Do you see why we place such a huge emphasis on the means of grace – the Gospel in Word and Sacrament – here? Those are the only means, the instruments, through which Jesus gets to know you, to wash away your sins, to cover you with his righteousness so that you can be certain that the narrow door to heaven will be open for you. I don’t think we can overstate how comforting it is that our salvation doesn’t depend on how much we know – or think we know, but rather on how well Jesus knows us. Newborn infants can’t confess their faith – but Jesus welcomes them into his arms and blesses them – he knows them (Mark 10:16). There are times in all of our lives when we forget all about Jesus, we stray from the narrow path, and we can start to think that he could never forgive us for what we’ve done, we can begin to think that we are beyond saving – but even then Jesus is thinking about us, praying on our behalf: Father, forgive them, for they do not know what they are doing (Luke 23:34). Perhaps most important of all, the day may come when we don’t know our spouse, our children, or what year it is. Even then, Jesus says I am the good shepherd; I know my sheep…I give them eternal life, and they shall never perish; no one can snatch them out of my hand (John 10:14, 28). Does Jesus know you? Continue making every effort to hear his Word, to receive his forgiveness, to eat and drink his body and blood at this table – and you can be absolutely positive that Jesus, the narrow door, knows you.
Forget about asking foolish, theoretical questions regarding things that God doesn’t want you to know. Don’t worry about how many will be saved, that’s God’s concern, not yours. Instead ask the important question: am I going to be saved? And cling to the answer: Jesus has died for your sins, Jesus has called you by name in Baptism, cleansed you with his absolution, and given his very body and blood to you to eat and drink – he knows you, he claims you, he is the only door, the narrow door to heaven for you. Yes, one day this door will slam shut forever. So don’t wait, repent and believe today, because today this door is open to you. Amen.

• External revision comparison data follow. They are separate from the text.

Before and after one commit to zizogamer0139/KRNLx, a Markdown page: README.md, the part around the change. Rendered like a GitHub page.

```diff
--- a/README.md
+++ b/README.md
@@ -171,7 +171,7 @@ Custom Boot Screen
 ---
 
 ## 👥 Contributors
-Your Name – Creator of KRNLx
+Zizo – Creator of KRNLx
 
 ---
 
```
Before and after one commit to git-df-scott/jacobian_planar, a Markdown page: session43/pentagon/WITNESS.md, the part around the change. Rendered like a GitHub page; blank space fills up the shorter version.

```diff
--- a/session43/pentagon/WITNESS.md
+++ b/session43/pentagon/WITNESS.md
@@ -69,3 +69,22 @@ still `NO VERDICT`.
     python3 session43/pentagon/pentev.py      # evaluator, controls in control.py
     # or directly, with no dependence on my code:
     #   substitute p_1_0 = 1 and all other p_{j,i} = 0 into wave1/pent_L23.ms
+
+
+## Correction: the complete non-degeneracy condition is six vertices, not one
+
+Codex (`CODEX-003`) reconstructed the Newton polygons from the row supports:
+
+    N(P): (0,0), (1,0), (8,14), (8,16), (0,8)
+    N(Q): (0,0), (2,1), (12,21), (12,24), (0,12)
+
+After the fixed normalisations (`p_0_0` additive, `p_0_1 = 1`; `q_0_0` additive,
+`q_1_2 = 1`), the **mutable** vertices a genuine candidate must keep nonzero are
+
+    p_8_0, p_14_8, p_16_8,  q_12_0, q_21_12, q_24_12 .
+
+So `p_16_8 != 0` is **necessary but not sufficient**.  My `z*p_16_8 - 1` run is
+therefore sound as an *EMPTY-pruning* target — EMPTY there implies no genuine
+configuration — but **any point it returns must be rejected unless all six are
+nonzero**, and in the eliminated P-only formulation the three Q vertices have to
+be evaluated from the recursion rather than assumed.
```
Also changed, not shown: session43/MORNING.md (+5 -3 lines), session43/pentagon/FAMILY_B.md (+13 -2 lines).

 Lenski, Interpretation of St. Luke’s Gospel (Columbus, Ohio: The Wartburg Press. 1946) 755